--- Extracted data ---

▼

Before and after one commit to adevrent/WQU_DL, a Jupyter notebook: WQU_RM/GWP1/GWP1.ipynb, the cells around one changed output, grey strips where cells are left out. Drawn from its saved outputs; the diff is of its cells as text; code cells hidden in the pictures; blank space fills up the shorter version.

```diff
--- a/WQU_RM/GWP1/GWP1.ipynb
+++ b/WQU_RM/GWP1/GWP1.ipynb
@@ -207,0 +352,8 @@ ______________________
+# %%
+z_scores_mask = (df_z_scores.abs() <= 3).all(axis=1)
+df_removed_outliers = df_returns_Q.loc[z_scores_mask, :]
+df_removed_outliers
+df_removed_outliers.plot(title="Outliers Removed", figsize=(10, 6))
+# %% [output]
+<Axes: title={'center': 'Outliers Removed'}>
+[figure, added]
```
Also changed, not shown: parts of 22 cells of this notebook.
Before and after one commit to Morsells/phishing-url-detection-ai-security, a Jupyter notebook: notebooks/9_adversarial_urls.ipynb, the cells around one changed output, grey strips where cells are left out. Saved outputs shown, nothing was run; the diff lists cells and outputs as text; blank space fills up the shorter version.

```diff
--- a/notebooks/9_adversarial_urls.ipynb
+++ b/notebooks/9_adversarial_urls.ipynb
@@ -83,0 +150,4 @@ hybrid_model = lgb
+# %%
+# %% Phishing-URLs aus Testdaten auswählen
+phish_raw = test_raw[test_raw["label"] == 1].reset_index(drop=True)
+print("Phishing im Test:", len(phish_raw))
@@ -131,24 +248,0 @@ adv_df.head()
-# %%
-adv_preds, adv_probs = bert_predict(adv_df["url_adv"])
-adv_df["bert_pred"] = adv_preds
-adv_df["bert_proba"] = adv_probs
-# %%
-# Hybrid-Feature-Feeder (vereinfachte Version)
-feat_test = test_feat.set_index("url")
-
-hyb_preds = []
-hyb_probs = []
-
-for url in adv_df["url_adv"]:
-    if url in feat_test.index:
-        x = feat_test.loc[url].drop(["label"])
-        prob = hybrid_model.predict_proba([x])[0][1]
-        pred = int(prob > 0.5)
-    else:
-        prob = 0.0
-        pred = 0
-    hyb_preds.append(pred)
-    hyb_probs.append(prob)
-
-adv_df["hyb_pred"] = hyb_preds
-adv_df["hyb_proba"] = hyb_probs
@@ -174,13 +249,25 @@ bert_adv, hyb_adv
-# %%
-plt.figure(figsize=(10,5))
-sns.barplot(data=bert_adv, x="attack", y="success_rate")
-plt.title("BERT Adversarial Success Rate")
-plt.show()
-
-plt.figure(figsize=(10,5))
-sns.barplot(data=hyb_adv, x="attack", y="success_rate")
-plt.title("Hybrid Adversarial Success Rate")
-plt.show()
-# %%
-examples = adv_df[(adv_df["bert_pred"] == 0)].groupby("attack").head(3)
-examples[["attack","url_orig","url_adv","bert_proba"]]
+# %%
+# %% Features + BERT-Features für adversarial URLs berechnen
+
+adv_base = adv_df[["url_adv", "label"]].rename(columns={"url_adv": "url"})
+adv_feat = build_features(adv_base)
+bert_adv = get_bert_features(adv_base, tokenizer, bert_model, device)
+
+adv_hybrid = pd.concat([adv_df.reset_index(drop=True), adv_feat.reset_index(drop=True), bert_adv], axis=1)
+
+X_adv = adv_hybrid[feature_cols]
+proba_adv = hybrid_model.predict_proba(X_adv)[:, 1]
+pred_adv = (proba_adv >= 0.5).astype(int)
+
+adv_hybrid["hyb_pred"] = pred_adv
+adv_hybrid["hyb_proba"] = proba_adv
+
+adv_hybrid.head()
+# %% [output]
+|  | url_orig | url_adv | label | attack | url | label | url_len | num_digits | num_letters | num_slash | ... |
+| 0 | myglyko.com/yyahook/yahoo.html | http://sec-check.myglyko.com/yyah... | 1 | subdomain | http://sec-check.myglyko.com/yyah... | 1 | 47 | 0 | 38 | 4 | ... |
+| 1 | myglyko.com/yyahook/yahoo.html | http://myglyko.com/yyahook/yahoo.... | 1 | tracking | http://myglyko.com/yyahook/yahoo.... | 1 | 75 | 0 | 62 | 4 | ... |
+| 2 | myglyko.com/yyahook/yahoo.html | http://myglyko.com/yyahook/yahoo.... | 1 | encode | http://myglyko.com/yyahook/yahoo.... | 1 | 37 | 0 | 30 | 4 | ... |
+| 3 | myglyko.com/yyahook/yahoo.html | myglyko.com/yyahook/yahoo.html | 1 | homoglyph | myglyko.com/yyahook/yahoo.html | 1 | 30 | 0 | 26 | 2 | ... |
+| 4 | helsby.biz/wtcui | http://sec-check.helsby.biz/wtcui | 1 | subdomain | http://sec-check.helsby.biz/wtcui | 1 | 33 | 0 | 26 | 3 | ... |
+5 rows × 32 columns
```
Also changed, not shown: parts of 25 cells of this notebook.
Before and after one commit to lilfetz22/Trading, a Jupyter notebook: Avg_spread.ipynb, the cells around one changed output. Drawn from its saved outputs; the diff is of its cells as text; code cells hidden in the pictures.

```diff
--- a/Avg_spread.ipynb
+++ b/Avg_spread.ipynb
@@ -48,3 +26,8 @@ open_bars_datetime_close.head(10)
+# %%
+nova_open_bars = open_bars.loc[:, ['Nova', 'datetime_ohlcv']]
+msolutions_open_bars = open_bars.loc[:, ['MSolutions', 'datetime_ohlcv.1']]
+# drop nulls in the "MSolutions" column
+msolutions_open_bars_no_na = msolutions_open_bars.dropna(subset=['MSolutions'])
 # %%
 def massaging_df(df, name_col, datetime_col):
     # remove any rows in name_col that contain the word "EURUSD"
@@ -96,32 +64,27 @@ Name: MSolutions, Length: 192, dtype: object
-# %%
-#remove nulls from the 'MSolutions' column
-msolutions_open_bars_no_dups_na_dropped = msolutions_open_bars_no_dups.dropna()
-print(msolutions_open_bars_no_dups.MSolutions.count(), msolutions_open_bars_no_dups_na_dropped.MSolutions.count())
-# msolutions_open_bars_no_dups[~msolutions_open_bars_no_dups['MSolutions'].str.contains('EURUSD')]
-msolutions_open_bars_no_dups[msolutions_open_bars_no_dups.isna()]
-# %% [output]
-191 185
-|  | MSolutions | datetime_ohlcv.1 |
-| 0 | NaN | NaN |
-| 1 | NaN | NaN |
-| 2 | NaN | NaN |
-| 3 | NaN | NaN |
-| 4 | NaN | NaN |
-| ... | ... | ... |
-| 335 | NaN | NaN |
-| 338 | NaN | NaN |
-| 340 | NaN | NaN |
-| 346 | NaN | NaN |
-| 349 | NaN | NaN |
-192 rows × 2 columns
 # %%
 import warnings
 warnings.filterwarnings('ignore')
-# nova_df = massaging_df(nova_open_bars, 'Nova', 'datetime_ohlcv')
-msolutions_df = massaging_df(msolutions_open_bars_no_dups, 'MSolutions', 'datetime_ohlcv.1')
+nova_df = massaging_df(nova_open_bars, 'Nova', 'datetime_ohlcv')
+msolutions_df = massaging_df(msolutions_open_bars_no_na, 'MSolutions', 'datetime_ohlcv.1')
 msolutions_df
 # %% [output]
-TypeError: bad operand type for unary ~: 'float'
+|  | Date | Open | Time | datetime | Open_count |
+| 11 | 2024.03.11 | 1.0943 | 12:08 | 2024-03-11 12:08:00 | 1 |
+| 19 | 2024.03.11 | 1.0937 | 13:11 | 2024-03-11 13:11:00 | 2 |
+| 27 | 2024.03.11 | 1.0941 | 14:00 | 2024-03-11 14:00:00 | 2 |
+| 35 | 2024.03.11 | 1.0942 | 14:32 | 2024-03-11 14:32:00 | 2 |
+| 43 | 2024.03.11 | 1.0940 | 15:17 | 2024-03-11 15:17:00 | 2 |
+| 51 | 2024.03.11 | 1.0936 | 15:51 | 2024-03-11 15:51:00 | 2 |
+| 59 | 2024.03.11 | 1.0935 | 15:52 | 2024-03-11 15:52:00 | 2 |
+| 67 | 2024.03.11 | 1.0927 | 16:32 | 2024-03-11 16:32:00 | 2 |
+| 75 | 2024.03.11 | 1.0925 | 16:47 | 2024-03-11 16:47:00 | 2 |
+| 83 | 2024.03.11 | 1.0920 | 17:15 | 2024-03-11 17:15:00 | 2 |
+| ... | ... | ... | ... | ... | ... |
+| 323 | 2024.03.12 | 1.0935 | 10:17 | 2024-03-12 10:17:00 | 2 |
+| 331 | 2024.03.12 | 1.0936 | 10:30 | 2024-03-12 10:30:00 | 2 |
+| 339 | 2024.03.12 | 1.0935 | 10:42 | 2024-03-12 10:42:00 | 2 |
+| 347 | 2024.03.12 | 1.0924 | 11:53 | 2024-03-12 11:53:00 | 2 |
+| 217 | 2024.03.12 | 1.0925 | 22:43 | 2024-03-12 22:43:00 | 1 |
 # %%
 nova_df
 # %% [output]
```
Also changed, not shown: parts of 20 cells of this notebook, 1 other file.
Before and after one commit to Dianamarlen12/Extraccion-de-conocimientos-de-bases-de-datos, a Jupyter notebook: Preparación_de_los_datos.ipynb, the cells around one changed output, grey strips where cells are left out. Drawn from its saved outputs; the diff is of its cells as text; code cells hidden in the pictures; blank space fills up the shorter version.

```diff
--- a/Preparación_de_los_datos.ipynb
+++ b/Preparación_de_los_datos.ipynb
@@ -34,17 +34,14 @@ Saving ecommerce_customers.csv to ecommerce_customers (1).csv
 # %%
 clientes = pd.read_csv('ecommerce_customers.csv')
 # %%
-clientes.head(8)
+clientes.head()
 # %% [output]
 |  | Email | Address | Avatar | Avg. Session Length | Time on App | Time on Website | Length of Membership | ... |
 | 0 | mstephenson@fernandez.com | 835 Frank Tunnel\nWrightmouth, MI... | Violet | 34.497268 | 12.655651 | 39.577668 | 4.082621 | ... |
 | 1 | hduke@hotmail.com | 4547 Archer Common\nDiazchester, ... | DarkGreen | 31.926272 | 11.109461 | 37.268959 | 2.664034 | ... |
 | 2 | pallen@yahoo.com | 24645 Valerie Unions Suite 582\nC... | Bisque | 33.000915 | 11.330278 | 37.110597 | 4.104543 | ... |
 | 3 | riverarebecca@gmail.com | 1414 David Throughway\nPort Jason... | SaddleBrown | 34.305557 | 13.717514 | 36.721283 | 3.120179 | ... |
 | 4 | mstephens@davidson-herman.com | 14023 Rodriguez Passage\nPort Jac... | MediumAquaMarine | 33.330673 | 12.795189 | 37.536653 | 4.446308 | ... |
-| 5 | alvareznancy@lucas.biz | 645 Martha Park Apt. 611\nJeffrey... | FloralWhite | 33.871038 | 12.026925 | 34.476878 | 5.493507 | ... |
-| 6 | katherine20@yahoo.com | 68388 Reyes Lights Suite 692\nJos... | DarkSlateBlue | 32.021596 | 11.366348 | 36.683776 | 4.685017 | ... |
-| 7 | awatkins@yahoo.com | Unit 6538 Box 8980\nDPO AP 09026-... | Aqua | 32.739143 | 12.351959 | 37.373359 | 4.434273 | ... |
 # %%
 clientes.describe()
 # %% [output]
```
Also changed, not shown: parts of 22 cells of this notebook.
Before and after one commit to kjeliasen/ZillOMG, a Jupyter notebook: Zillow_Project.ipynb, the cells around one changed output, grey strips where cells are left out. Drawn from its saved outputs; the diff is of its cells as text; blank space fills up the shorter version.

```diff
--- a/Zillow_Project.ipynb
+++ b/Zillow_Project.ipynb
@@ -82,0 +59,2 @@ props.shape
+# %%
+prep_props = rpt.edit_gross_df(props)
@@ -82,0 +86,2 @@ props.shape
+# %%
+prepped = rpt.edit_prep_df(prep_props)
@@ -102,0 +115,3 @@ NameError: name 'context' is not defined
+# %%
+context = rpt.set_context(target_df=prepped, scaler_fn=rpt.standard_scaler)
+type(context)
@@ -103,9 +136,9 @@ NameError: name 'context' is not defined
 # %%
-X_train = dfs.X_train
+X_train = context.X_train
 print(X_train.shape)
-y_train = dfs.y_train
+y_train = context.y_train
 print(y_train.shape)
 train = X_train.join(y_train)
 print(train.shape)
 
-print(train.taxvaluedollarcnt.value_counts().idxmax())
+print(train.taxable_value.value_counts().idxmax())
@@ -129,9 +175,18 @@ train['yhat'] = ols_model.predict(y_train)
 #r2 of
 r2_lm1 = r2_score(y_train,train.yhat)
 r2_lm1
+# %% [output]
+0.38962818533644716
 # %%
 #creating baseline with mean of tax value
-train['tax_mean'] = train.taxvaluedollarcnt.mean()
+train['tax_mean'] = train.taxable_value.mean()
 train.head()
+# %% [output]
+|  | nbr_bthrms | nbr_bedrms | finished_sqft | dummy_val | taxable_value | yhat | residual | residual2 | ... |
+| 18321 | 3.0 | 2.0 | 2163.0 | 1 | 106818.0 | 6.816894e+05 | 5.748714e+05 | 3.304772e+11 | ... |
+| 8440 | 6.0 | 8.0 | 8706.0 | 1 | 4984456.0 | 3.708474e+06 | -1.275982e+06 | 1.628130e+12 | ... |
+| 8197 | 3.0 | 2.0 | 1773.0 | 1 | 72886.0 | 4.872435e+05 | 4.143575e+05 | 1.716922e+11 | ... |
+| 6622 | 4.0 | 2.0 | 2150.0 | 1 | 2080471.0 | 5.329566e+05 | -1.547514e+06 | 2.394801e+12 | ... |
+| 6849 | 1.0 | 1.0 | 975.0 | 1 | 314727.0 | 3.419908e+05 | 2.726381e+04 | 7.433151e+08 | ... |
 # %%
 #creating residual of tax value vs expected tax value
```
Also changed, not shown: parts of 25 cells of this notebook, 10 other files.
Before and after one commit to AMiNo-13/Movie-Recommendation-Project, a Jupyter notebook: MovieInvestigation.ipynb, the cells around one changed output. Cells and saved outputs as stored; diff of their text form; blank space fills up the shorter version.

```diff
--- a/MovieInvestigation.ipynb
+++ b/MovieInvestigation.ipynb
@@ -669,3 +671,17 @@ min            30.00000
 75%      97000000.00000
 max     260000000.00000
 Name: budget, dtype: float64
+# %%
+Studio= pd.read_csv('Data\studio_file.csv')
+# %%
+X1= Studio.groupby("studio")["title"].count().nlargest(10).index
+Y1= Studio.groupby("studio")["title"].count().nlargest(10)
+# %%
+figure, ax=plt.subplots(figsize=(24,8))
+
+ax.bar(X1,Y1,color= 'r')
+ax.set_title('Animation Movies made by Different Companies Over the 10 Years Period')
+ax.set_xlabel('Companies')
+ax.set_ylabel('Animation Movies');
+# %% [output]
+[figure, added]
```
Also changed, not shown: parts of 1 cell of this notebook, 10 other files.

▲

--- Problem requirements ---
Go through the records above and copy every line holding the word "Suite".

--- Written solution ---
 | 2 | pallen@yahoo.com | 24645 Valerie Unions Suite 582\nC... | Bisque | 33.000915 | 11.330278 | 37.110597 | 4.104543 | ... |
-| 6 | katherine20@yahoo.com | 68388 Reyes Lights Suite 692\nJos... | DarkSlateBlue | 32.021596 | 11.366348 | 36.683776 | 4.685017 | ... |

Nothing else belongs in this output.